Regarding the comment on time of peak concentration, sustained-release dosage forms are generally intended to yield a concentration-time profile with a broad, flat peak or plateau. Therefore, Tmax may have any of a wide range of values, since the maximum observed concentration will be the one with the largest positive random excursion from that plateau’s nominal value. In support of the profile for Crinone being such a plateau, three subjects had Tmax at 12 hours or greater and three had Tmax at four hours or earlier during the multiple dosing. As displayed in Figure 1 (1), mean Crinone concentrations were uniform over the entire 24-hour dosing interval, thus, focusing on a specific value for the Crinone Tmax has little clinical utility. The clinical or pharmacokinetic significance of a difference in mean (or median) Tmax of 6 versus 12 hours is questionable in this setting.

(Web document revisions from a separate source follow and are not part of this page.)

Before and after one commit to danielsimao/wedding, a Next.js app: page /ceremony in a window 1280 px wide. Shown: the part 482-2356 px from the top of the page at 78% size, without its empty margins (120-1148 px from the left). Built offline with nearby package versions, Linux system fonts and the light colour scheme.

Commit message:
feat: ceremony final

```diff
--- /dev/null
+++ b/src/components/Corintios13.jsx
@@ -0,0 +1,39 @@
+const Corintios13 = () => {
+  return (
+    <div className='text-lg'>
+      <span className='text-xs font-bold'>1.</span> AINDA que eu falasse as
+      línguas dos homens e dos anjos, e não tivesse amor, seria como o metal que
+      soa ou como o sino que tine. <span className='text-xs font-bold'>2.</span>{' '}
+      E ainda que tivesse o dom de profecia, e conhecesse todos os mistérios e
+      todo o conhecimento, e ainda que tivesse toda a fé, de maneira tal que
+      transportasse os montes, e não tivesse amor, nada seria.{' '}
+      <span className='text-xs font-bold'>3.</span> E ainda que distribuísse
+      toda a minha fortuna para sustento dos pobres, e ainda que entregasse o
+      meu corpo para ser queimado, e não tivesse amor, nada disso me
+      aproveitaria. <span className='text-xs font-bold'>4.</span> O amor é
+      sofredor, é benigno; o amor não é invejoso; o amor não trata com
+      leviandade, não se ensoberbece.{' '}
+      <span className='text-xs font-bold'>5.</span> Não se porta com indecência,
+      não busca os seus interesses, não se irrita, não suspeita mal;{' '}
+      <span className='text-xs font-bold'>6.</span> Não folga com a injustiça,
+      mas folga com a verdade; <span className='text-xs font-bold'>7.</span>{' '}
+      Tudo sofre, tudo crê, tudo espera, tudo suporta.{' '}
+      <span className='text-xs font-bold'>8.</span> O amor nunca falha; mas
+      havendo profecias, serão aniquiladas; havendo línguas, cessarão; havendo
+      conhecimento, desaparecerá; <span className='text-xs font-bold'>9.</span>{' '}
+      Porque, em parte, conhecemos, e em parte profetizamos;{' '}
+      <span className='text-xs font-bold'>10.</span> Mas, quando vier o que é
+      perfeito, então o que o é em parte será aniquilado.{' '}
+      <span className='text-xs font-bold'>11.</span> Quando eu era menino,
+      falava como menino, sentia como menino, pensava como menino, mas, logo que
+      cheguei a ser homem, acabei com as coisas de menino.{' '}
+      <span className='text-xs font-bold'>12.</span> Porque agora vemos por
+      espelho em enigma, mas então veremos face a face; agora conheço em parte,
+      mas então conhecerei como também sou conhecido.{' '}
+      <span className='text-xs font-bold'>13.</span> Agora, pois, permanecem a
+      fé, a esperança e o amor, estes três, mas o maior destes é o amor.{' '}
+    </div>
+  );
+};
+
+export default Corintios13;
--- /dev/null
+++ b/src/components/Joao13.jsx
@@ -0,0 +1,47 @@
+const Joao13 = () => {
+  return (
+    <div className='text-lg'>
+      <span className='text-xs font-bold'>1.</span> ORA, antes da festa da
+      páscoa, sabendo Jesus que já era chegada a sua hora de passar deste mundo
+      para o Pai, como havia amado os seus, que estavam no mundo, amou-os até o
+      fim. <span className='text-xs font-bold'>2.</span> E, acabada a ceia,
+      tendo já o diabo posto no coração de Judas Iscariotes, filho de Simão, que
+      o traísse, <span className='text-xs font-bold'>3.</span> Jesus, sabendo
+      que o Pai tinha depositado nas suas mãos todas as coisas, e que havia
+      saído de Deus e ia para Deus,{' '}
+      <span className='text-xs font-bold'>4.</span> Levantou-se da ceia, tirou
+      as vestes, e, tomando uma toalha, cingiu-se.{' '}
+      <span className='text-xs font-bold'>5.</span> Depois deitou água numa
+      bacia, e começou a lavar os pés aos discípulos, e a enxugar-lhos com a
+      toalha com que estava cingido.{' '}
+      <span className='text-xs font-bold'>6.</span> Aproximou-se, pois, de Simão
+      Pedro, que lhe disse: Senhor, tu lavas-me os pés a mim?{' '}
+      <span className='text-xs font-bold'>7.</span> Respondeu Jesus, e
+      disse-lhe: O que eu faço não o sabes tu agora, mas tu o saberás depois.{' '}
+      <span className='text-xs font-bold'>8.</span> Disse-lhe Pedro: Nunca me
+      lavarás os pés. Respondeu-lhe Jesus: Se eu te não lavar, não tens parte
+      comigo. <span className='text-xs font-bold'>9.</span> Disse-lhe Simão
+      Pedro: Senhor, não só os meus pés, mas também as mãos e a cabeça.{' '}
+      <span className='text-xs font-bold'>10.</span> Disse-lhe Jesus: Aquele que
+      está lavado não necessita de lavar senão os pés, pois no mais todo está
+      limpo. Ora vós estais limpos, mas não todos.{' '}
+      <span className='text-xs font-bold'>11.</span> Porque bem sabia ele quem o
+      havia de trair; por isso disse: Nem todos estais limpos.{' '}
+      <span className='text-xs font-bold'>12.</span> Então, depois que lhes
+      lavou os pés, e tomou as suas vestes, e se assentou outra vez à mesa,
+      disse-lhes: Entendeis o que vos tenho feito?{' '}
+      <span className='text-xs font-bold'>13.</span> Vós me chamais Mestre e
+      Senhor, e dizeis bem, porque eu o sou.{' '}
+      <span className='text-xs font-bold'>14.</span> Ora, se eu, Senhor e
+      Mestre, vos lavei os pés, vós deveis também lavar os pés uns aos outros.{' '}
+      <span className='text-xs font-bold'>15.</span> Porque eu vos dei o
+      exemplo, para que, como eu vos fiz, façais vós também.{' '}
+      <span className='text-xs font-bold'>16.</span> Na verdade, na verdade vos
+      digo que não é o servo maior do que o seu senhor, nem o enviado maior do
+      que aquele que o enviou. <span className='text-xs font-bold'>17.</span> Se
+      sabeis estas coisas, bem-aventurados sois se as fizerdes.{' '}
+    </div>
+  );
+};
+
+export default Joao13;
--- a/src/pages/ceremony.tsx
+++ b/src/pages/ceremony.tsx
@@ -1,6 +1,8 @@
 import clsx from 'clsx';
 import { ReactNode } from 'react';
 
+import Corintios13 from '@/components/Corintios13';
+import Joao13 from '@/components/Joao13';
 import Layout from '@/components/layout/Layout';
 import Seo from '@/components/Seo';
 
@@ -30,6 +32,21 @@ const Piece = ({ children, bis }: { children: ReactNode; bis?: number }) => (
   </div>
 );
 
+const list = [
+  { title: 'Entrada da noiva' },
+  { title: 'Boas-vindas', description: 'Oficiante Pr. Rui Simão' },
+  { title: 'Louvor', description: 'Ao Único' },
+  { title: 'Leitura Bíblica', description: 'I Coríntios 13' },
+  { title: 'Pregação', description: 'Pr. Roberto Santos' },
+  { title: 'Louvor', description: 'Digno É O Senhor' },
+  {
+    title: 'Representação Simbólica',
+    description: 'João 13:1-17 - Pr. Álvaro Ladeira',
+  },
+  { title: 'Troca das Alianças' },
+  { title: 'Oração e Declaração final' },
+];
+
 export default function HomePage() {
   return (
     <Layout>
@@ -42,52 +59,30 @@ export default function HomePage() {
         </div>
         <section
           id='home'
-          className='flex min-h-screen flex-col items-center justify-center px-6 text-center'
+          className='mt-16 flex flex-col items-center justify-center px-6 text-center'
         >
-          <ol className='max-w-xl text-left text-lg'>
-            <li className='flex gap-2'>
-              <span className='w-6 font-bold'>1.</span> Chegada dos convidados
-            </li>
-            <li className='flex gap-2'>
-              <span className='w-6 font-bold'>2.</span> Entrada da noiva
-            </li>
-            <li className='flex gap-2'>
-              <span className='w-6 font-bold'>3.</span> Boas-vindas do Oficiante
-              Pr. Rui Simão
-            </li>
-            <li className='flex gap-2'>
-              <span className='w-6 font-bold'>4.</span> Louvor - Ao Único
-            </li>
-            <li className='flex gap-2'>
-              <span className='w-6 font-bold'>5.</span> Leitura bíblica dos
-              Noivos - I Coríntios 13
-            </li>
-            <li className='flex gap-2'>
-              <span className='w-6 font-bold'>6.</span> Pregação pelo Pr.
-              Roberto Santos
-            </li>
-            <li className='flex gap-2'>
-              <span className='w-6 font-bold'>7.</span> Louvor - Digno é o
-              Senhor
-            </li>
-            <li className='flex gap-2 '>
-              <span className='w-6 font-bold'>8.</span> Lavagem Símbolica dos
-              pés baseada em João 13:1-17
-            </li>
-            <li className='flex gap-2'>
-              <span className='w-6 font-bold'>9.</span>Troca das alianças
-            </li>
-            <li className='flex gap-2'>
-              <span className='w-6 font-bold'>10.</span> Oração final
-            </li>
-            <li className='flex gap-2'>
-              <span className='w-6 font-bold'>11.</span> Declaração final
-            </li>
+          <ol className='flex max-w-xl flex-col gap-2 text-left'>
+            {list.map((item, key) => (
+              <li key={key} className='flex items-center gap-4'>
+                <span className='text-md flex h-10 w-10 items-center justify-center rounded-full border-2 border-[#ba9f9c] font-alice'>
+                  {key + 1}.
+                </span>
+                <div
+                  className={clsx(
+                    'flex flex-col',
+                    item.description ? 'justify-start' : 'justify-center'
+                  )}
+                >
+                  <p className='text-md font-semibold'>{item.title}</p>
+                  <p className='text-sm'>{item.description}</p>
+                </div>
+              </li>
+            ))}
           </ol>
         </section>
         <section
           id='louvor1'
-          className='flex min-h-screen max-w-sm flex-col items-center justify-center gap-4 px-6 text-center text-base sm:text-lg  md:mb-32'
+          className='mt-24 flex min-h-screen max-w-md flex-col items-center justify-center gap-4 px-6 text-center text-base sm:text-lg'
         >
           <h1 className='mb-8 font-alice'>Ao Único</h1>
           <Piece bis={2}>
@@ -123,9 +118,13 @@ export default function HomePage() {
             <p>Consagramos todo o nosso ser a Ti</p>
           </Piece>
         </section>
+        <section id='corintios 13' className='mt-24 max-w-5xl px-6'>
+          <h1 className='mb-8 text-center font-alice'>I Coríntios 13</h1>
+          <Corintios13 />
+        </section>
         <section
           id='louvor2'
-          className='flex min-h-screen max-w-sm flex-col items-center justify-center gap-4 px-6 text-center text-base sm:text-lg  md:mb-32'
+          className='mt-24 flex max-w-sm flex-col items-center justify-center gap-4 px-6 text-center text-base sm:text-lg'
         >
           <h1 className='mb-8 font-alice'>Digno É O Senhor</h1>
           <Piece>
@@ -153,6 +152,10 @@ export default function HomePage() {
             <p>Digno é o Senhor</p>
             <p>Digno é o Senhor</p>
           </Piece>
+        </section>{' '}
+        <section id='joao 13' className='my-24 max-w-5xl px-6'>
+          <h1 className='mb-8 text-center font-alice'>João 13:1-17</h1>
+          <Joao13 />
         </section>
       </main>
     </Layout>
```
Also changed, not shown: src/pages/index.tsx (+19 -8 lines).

Second, the correspondents question the suitability of the sampling protocol, claiming that the Crinone label gives an AUC0-24 on Day 1 of 167 ng-hr/mL and after multiple doses, 392 ng-hr/mL, as compared with the values reported in our paper of 81 and 264 ng-hr/mL. However, the value for AUC0-24 under multiple dosing conditions in the 10-year-old Crinone label is actually 216 ng-hr/mL instead of the 392 cited by the correspondents. The 392 value comes from the table entry for the AUC0-t, which is not the same as AUC0-24. AUC0-24 must be calculated from the Cavg value (i.e., 8.99 ng/mL*24 hours). The AUC0-t, which is the area to the last quantified or quantifiable concentration, would be expected to be substantially larger than the AUC0-24. Since 216 is not numerically greater than 264, the argument that not including a six-hour sampling time might explain our “low” observed concentrations is invalid.
Regarding the argument that the high variability (CV) observed in the study precludes drawing any conclusions about differences between treatments; while exposure values were greater with Endometrin, not surprisingly statistical significance was not reached, given the intentionally small subject population. Pharmacokinetics studies designed to elucidate dose-concentration relationships under single or multiple dose conditions typically use 6-8 subjects. This sample size is a compromise between being large enough that the mean value is representative of a larger population, while minimizing unnecessary exposure of healthy people to a medicinal agent. The study design was consistent with standard practice for meeting the study objectives. As stated in the article, “Limitations to our study include the small sample size and considerable coefficient of variability.”
James Longstreth, Ph.D.
Longstreth & Associates, Inc.
Sally Faith Dorfman, M.D., MSHSA
Vladimir Yankov, M.D.
Ferring Pharmaceuticals Inc.
Parsippany, New Jersey
1. Blake E, Norris P, Dorfman S, Longstreth J, Yankov V. Single and multidose pharmacokinetic study of a vaginal micronized progesterone insert (Endometrin®) compared to vaginal gel in healthy reproductive-aged female subjects. Fertil Steril in press.
Published online in Fertility and Sterility doi:10.1016/j.fertnstert.2009.10.017